Search the material for the word "multipart" and copy every line in which it occurs.

--- EXERCISE DATA Enclosed Below ---

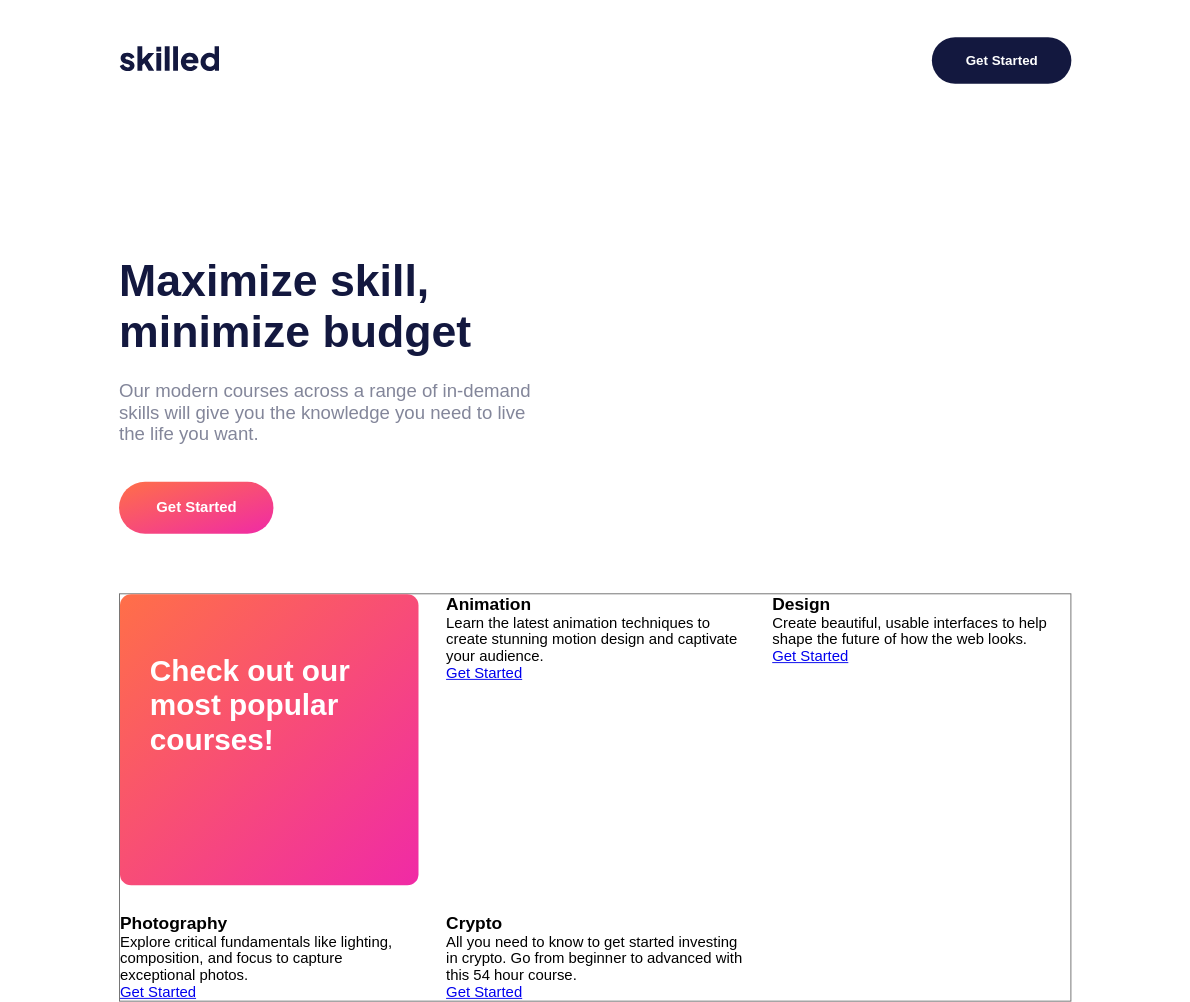
Repository: exe-walt/E-Learning-Landing-Page
Page: index.html
These files come from the project's save history. The page is drawn as it stood at one moment and after the next save; the edit follows.
The browser window is 1280 px wide. The pictures show the whole page, at 93% of full size.
Some web fonts or font styles are not loaded; a fallback is used.

Above is the page before, as saved 2025-05-29 12:34:50.

After the next save:
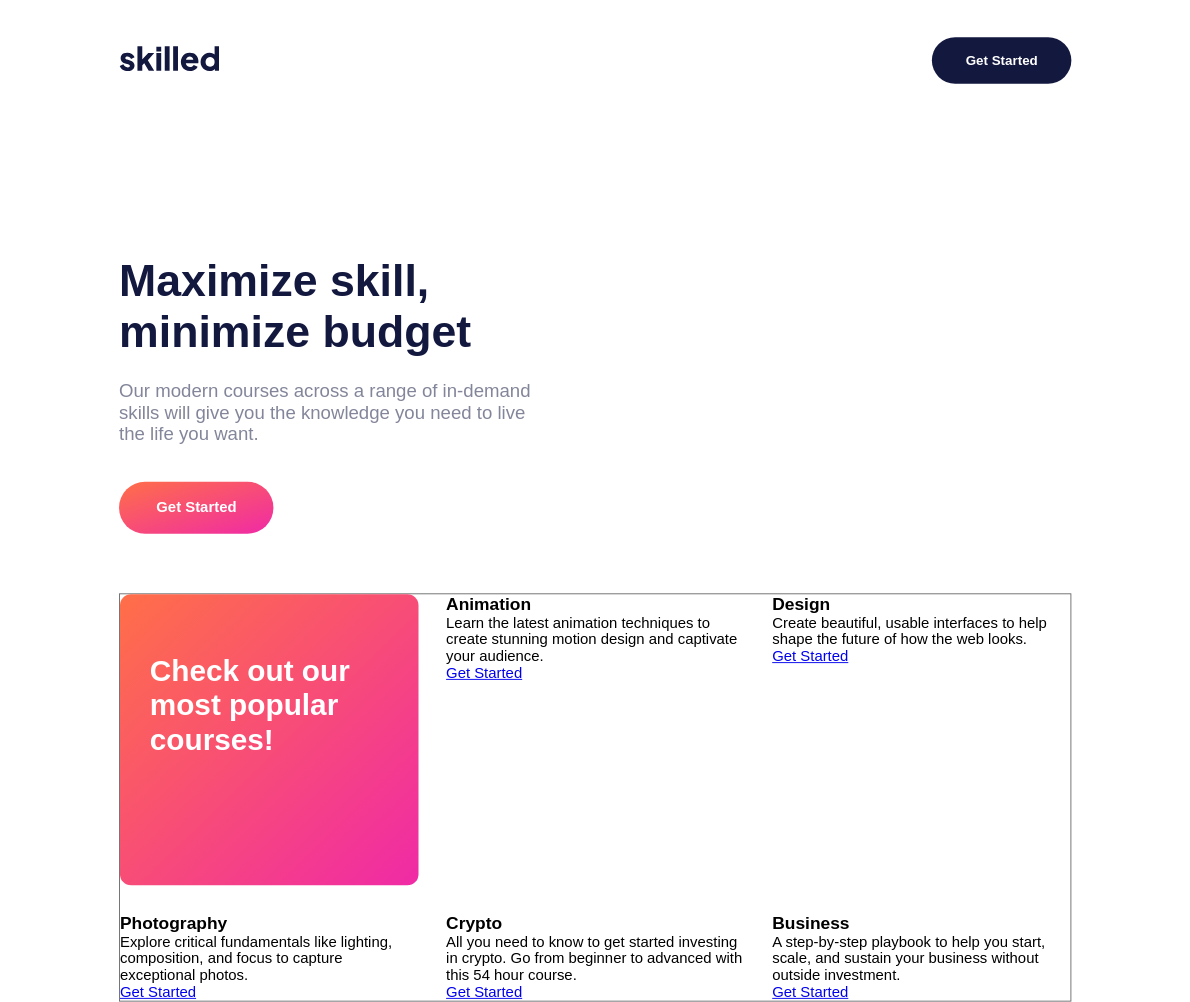
Saved 16 s later.
--- a/index.html
+++ b/index.html
@@ -61,7 +61,9 @@
             <a href="#">Get Started</a>
       </div>
       <div class="business">
-
+        <h3>Business</h3>
+  <p>A step-by-step playbook to help you start, scale, and sustain your business without outside investment.</p>
+  <a href="#">Get Started</a>
       </div>
     </div>
 
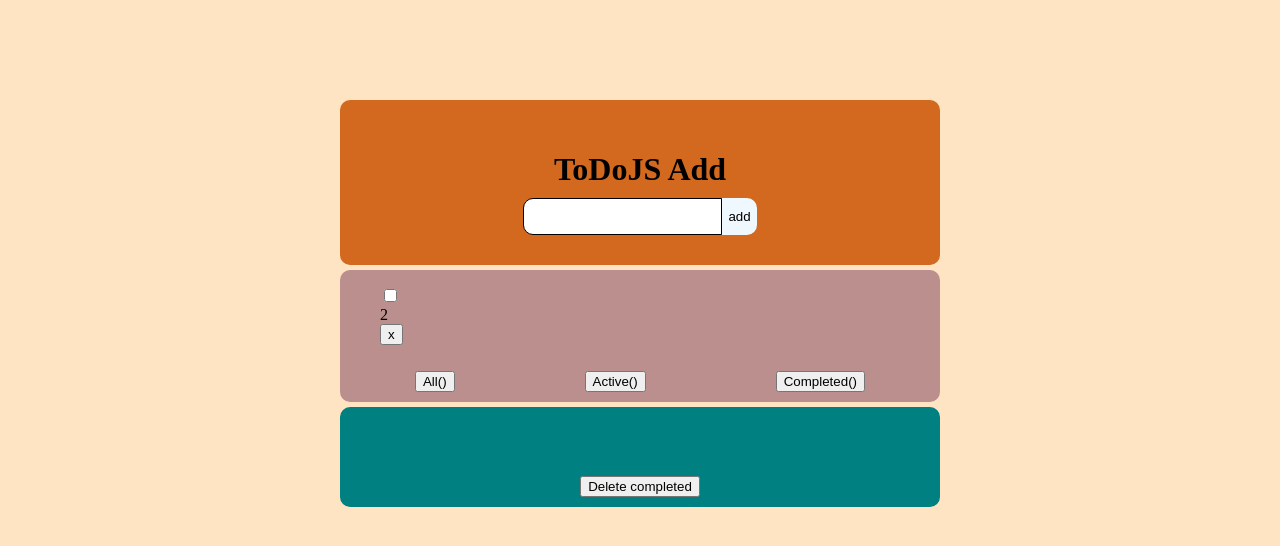
Repository: Savich01/todoTest
Page: index.html
The author's editor kept a copy of each file at every save. The page is drawn from the files as they stood at one save, then again after the next save.
The browser window is 1280 px wide. The pictures show the whole page.

Above is the page before, as saved 2024-05-06 11:17:53.

After the next save:
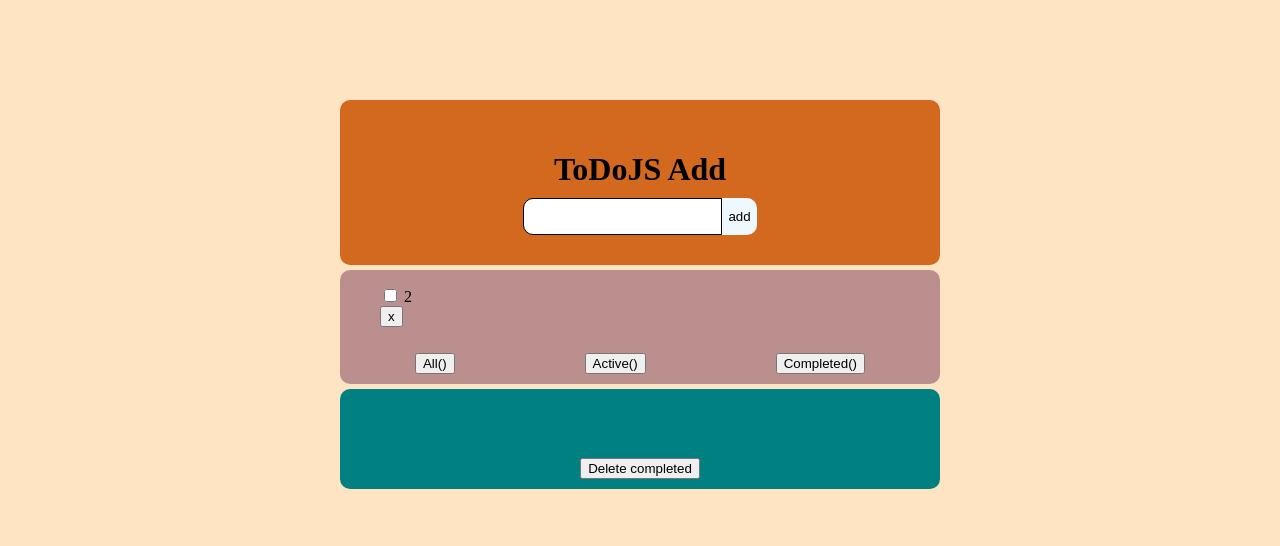
Saved 4 min 52 s later.
--- a/index.html
+++ b/index.html
@@ -23,8 +23,9 @@
 
             <div class="main-container">
                 <ul class="main-container--list">
+
+                <li class="main-container--list-link">
                     <input class="main-checked" type="checkbox">
-                <li class="main-container--list-link">
                     2
                 </li>
                 <button class="main--list-btn">
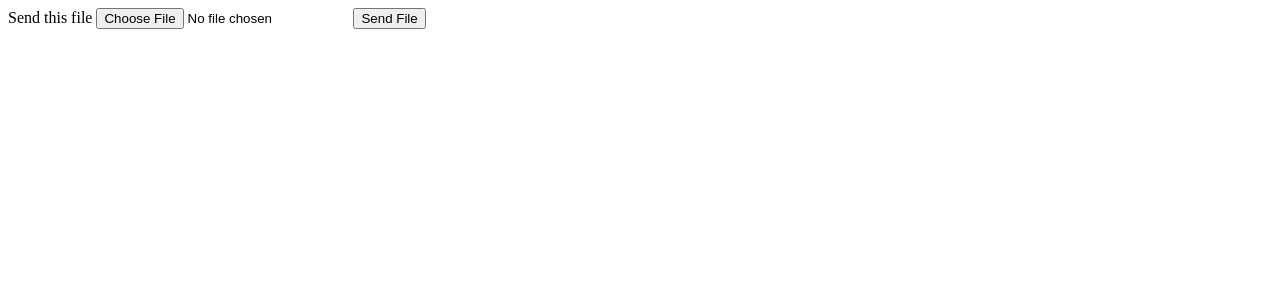
Repository: anhtu2110/backend
Page: http://localhost/backend/section-15-file/upload_files/index.php
These files come from the project's save history. The page is drawn as it stood at one moment and after the next save; the edit follows.
The browser window is 1280 px wide. The pictures show the whole page.
The page is run by PHP 8.4 with error messages shown; the project is at /var/www/html/.

Above is the page before, as saved 2022-12-12 17:05:32.

### section-15-file/upload_files/index.php
<!DOCTYPE html>
<html lang="en">

<head>
    <meta charset="UTF-8">
    <meta http-equiv="X-UA-Compatible" content="IE=edge">
    <meta name="viewport" content="width=device-width, initial-scale=1.0">
    <title>Tổng quan upload file lên server</title>
</head>

<body>
    <form action="upload.php" enctype="multipart/form-data" method="POST">
        <label for="file">Send this file</label>
        <input type="file" name="file" id="file">
        <input type="submit" value="Send File">
    </form>
</body>

</html>

After the next save:
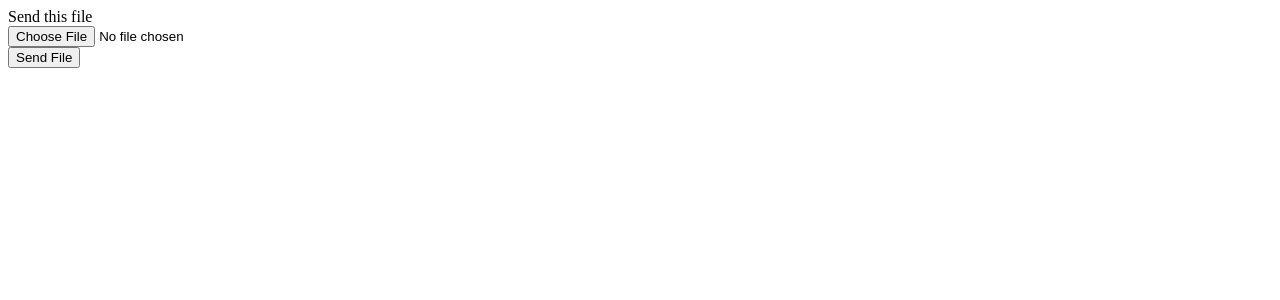
Saved 34 s later.
--- a/section-15-file/upload_files/index.php
+++ b/section-15-file/upload_files/index.php
@@ -10,8 +10,8 @@
 
 <body>
     <form action="upload.php" enctype="multipart/form-data" method="POST">
-        <label for="file">Send this file</label>
-        <input type="file" name="file" id="file">
+        <label for="file">Send this file</label> <br>
+        <input type="file" name="file" id="file"> <br>
         <input type="submit" value="Send File">
     </form>
 </body>
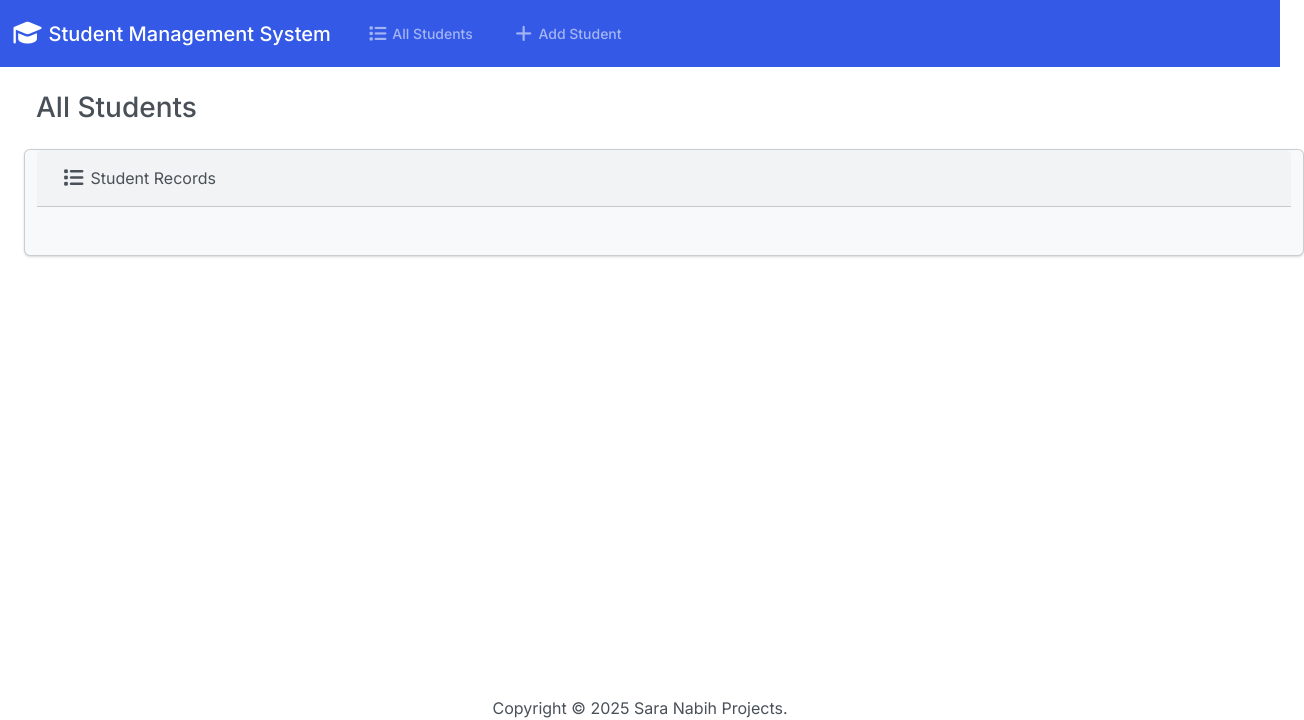
Repository: saraanbih/Student-Management-System
Page: http://localhost/
An editor plug-in stored every save of this project. The page is shown before and after a run of saves, followed by the edit.
The browser window is 1280 px wide. The page is 1304 px wide, so the pictures cover 1304 px, including what lies to the right of the window. The pictures show the whole page.
Some web libraries are served in a nearby version. The page is served by the project's application, run on Django 5.2 (manage.py). Other server files are loaded and not shown. The page reads the database file committed with the project.

Above is the page before, as saved 2025-09-11 16:10:06.

### students/templates/students/index.html
{% load static %}
<!DOCTYPE html>
<html lang="en">
  <head>
    <meta charset="UTF-8" />
    <meta name="viewport" content="width=device-width, initial-scale=1.0" />
    <title>Student Management System</title>
    <link rel="stylesheet" href="https://cdnjs.cloudflare.com/ajax/libs/font-awesome/7.0.1/css/all.min.css" />
    <link href="{% static 'css/bootstrap.min.css' %}" rel="stylesheet" />
  </head>
  <body class="d-flex flex-column min-vh-100">
    <nav class="navbar navbar-expand-lg bg-primary" data-bs-theme="dark">
      <div class="container-fluid">
        <a class="navbar-brand" href="#">
          <i class="fa-solid fa-graduation-cap fa-lg"></i> Student Management System
        </a>
        <button
          class="navbar-toggler"
          type="button"
          data-bs-toggle="collapse"
          data-bs-target="#navbarColor01"
          aria-controls="navbarColor01"
          aria-expanded="false"
          aria-label="Toggle navigation"
        >
          <span class="navbar-toggler-icon"></span>
        </button>
        <div class="collapse navbar-collapse" id="navbarColor01">
          <ul class="navbar-nav me-auto">
            <li class="nav-item">
              <a class="nav-link" href="#">
                <i class="fa-solid fa-list fa-lg"></i> All Students
              </a>
            </li>
            <li class="nav-item">
              <a class="nav-link" href="#">
                <i class="fa-solid fa-plus fa-lg"></i> Add Student
              </a>
            </li>
          </ul>
        </div>
      </div>
    </nav>

    <div class="container-fluid">
      <h3 class="m-4">All Students</h3>
      <div class="row">
        <div class="col-12">
          {% if students %}
          </div>
            <div class="card bg-light ms-4 me-4 mb-4">
              <div class="card-header">
                  <i class="fa-solid fa-list fa-lg"></i> Student Records
              </div>
              <div class="card-body">
                <p class="card-text">
                  <div class=""></div>
                </p>
              </div>
            </div>
          {% else %}
          <h5 class="card bg-light ms-4 me-4 mb-4">No Students Records</h5>
          {% endif %}
        </div>
      </div>
    </div>
    <footer class="mt-auto mp-4">
      <div class="text-center">
        <span>
          Copyright &copy; <script>document.write(new Date().getFullYear())</script> Sara Nabih Projects.
        </span>
      </div>

    </footer>
    <script
      src="https://cdn.jsdelivr.net/npm/bootstrap@5.3.8/dist/js/bootstrap.bundle.min.js"
      integrity="sha384-FKyoEForCGlyvwx9Hj09JcYn3nv7wiPVlz7YYwJrWVcXK/BmnVDxM+D2scQbITxI"
      crossorigin="anonymous"
    ></script>
  </body>
</html>

### students/models.py
from django.db import models

# Create your models here.

class Student(models.Model):
  student_number = models.PositiveBigIntegerField
  first_name = models.CharField(max_length=50)
  last_name = models.CharField(max_length=50)
  email = models.EmailField(max_length=100)
  field_of_study = models.CharField(max_length=50)
  gpa = models.FloatField()

  def __str__(self):
    return f"{self.first_name} {self.last_name}"

### students/views.py
from django.shortcuts import render
from .models import Student

# Create your views here.
def index(request):
  return render(request, 'students/index.html', {
    'students': Student.objects.all()
  })

### django_project/urls.py
"""
URL configuration for django_project project.

The `urlpatterns` list routes URLs to views. For more information please see:
    https://docs.djangoproject.com/en/5.2/topics/http/urls/
Examples:
Function views
    1. Add an import:  from my_app import views
    2. Add a URL to urlpatterns:  path('', views.home, name='home')
Class-based views
    1. Add an import:  from other_app.views import Home
    2. Add a URL to urlpatterns:  path('', Home.as_view(), name='home')
Including another URLconf
    1. Import the include() function: from django.urls import include, path
    2. Add a URL to urlpatterns:  path('blog/', include('blog.urls'))
"""
from django.contrib import admin
from django.urls import path, include

urlpatterns = [
    path('admin/', admin.site.urls),
    path('', include('students.urls')),
]

### students/urls.py
from django.urls import path
from . import views

urlpatterns = [
  path('', views.index, name='index'),

]

### db.sqlite3 (the tables this page reads, as SQL)
CREATE TABLE "students_student" ("id" integer NOT NULL PRIMARY KEY AUTOINCREMENT, "first_name" varchar(50) NOT NULL, "last_name" varchar(50) NOT NULL, "email" varchar(100) NOT NULL, "field_of_study" varchar(50) NOT NULL, "gpa" real NOT NULL, "student_number" bigint unsigned NOT NULL CHECK ("student_number" >= 0));
INSERT INTO "students_student" VALUES
(4, 'Sara', 'Nabih', 'nabihsara8@gmail.com', 'Computer Science', 3.8, 400),
(6, 'Mahmoud', 'Ali', 'mahmoud32@gmail.com', 'Engineer', 3.09, 7),
(7, 'Omar', 'Ahmed', 'omar@gmail.com', 'Network', 3.08, 42),
(8, 'Hazem', 'Ali', 'hazem.ali@gmail.com', 'Backend', 3.0, 23);

Loaded but not shown: students/static/css/bootstrap.min.css (library)

After the next 2 saves:
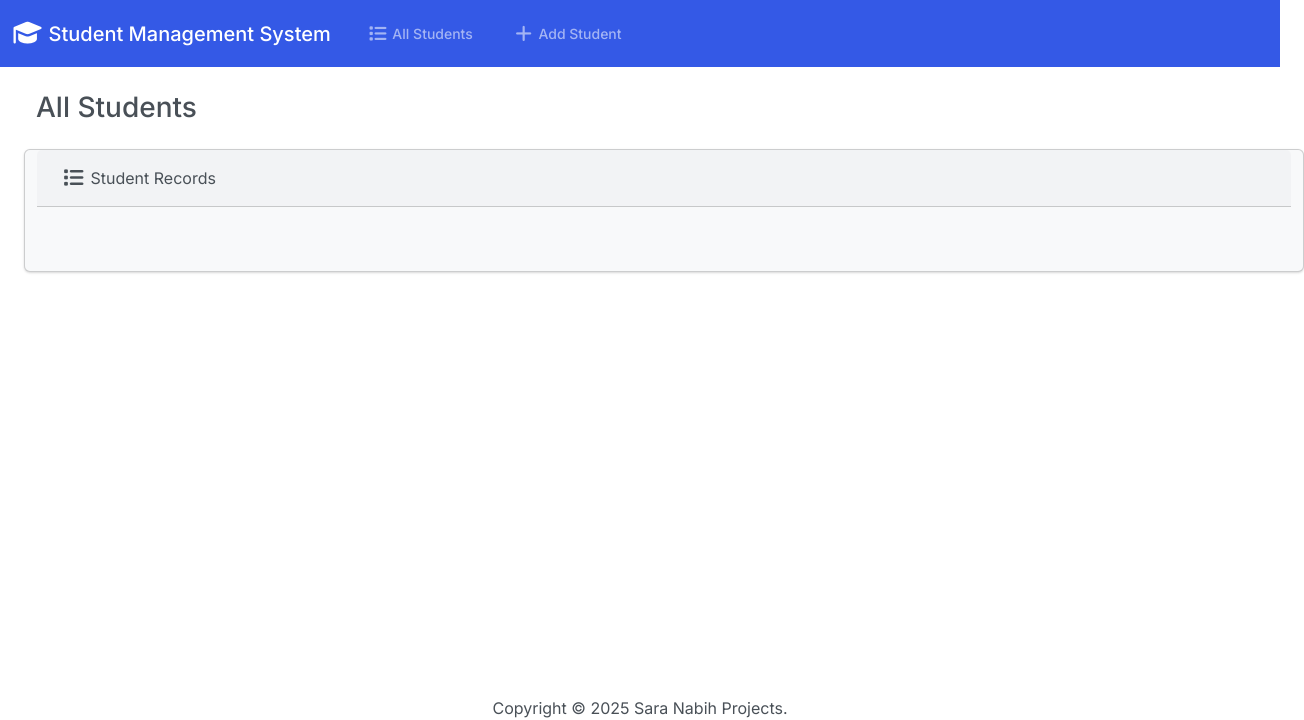
The 2 saves are shown as one change because they came seconds apart.
The last was saved 12 s later.
--- a/students/templates/students/index.html
+++ b/students/templates/students/index.html
@@ -54,7 +54,7 @@
               </div>
               <div class="card-body">
                 <p class="card-text">
-                  <div class=""></div>
+                  <div class="table-responsive"></div>
                 </p>
               </div>
             </div>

--- End of Enclosed EXERCISE DATA ---

— RESPONSE BOX —
    <form action="upload.php" enctype="multipart/form-data" method="POST">
     <form action="upload.php" enctype="multipart/form-data" method="POST">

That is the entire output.